EXERCISE INSTRUCTIONS: Below are lines of data, and only some are wanted. Please repeat exactly those from the line that has "as HTMLDivElement, this.$emitter);" through the line that has "-274,14 +278,13 @@".

Data records:
━━━━━━━━━━━━━━━━

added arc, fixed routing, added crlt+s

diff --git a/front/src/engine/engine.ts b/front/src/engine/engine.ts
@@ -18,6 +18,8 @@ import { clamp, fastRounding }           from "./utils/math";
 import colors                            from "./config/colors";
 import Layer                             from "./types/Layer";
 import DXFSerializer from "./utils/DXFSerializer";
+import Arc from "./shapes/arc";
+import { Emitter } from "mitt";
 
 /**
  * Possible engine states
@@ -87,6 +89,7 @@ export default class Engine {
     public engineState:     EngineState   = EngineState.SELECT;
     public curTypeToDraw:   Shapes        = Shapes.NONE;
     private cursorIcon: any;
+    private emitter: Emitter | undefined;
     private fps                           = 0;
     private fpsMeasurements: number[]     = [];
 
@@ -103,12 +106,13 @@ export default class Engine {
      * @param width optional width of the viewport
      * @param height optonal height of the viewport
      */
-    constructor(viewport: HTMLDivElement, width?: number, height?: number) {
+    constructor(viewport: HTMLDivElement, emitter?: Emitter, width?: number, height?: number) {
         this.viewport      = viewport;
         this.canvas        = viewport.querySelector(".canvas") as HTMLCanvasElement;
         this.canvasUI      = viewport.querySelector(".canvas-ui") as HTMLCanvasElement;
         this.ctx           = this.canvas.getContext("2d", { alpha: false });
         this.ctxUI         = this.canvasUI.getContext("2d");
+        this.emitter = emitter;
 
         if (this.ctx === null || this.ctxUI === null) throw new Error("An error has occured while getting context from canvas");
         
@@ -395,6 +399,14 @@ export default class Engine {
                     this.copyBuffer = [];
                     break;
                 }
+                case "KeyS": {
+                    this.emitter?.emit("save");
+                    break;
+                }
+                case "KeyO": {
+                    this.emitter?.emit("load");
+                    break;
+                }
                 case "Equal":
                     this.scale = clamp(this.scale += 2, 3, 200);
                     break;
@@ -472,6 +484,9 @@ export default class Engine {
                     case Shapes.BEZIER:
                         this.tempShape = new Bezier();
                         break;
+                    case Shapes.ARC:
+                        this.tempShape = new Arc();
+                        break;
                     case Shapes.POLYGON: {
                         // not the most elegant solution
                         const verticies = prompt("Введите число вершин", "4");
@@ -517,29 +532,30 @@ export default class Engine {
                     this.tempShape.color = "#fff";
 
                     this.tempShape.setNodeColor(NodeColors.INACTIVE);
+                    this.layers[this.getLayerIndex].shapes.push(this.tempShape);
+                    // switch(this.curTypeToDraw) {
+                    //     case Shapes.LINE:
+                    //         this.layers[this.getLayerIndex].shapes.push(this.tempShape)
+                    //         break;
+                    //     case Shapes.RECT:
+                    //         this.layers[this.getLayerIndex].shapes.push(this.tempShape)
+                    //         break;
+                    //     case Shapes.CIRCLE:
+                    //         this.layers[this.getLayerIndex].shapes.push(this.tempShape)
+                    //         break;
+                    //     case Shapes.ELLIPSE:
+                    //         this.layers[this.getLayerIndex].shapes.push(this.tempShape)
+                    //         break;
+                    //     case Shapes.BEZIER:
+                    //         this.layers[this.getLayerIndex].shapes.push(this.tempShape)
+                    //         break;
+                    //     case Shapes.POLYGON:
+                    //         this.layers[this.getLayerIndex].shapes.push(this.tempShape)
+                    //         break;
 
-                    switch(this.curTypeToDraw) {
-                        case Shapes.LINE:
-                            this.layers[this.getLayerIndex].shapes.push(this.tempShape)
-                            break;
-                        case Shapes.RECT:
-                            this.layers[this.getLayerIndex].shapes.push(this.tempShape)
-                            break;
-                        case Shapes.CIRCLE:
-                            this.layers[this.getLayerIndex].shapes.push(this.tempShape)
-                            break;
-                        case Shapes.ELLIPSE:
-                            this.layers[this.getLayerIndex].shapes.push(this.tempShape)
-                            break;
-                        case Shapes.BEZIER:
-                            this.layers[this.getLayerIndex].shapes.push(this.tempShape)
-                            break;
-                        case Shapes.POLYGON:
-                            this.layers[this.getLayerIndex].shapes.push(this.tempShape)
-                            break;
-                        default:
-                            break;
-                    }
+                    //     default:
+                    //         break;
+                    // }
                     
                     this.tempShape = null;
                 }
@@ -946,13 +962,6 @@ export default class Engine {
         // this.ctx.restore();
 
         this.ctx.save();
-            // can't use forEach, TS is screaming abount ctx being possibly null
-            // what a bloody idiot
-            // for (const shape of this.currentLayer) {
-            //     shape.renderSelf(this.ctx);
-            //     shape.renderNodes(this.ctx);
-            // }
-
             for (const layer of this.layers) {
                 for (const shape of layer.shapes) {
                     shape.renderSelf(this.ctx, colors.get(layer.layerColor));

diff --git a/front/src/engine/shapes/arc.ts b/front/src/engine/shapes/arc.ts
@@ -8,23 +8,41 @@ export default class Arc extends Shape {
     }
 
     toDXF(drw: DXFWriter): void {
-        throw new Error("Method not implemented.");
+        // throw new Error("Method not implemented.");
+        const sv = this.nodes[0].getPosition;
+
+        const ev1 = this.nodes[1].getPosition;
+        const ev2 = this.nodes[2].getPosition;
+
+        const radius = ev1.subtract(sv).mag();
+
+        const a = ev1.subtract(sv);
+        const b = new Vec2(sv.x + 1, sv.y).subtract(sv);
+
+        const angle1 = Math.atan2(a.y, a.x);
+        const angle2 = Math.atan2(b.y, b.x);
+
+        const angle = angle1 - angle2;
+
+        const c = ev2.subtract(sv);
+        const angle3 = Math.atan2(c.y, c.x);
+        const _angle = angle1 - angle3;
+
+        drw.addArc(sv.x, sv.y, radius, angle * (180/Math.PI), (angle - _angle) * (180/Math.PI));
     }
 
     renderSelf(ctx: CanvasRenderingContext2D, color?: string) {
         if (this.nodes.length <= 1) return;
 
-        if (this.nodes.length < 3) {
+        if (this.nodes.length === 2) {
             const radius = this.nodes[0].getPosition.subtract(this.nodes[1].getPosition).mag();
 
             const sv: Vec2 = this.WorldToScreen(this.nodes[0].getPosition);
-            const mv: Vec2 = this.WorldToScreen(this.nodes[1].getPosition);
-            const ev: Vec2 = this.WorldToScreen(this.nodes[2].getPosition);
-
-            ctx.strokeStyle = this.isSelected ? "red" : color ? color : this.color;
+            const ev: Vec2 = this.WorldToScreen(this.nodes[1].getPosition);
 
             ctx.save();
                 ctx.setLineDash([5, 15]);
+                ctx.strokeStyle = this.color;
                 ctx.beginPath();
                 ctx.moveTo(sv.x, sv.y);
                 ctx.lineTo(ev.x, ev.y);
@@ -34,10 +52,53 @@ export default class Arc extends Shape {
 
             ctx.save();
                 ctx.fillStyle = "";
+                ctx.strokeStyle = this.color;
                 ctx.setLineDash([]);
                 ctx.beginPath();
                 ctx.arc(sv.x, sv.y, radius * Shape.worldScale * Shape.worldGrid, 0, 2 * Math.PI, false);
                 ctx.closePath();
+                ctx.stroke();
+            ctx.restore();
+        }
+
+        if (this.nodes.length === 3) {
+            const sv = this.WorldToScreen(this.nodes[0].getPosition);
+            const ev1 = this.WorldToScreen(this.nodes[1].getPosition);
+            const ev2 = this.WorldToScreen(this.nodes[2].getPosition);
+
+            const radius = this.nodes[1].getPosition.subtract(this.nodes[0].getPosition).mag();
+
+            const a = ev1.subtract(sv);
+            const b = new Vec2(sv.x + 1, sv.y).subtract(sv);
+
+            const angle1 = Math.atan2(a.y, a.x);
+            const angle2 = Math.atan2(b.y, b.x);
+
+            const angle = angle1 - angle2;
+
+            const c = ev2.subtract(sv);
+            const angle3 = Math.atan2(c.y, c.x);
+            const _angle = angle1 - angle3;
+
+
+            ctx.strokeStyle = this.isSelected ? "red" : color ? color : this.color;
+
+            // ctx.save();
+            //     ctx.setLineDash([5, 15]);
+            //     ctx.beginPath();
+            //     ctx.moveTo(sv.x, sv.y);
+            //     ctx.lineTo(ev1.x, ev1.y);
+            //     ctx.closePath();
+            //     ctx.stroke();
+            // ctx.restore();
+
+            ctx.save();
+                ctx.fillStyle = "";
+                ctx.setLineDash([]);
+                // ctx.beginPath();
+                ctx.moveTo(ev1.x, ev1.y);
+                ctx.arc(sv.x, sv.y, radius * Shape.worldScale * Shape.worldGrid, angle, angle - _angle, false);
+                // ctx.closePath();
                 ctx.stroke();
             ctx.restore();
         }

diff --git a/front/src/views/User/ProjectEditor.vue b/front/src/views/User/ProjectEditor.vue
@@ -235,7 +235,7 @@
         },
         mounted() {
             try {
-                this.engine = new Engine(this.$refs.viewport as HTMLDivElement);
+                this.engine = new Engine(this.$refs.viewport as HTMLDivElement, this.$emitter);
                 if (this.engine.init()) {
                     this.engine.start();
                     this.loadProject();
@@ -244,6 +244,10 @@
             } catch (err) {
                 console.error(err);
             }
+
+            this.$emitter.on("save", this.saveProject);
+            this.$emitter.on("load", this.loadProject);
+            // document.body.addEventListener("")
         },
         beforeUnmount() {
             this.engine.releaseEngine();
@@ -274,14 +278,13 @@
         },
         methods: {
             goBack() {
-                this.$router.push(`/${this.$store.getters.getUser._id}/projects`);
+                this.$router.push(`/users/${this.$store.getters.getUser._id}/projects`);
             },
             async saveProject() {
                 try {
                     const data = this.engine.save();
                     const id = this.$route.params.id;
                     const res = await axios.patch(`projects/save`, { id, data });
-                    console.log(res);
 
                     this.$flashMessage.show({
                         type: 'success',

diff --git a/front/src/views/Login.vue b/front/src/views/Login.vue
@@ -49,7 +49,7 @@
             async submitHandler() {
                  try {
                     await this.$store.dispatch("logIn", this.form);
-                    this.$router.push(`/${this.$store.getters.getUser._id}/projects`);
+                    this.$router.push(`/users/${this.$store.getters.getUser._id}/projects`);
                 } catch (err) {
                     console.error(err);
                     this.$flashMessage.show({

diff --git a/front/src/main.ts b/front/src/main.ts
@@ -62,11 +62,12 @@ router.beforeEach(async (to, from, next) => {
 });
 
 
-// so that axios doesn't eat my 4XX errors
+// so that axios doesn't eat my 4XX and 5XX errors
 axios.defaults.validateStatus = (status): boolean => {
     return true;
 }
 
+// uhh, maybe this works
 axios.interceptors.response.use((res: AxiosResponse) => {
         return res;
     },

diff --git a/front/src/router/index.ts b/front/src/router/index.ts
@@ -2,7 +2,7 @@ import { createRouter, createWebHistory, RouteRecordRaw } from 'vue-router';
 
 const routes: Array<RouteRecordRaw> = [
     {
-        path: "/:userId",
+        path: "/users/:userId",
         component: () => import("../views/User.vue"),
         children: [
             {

━━━━━━━━━━━━━━━━

RESULT OF THIS EXERCISE:
+                this.engine = new Engine(this.$refs.viewport as HTMLDivElement, this.$emitter);
                 if (this.engine.init()) {
                     this.engine.start();
                     this.loadProject();
@@ -244,6 +244,10 @@
             } catch (err) {
                 console.error(err);
             }
+
+            this.$emitter.on("save", this.saveProject);
+            this.$emitter.on("load", this.loadProject);
+            // document.body.addEventListener("")
         },
         beforeUnmount() {
             this.engine.releaseEngine();
@@ -274,14 +278,13 @@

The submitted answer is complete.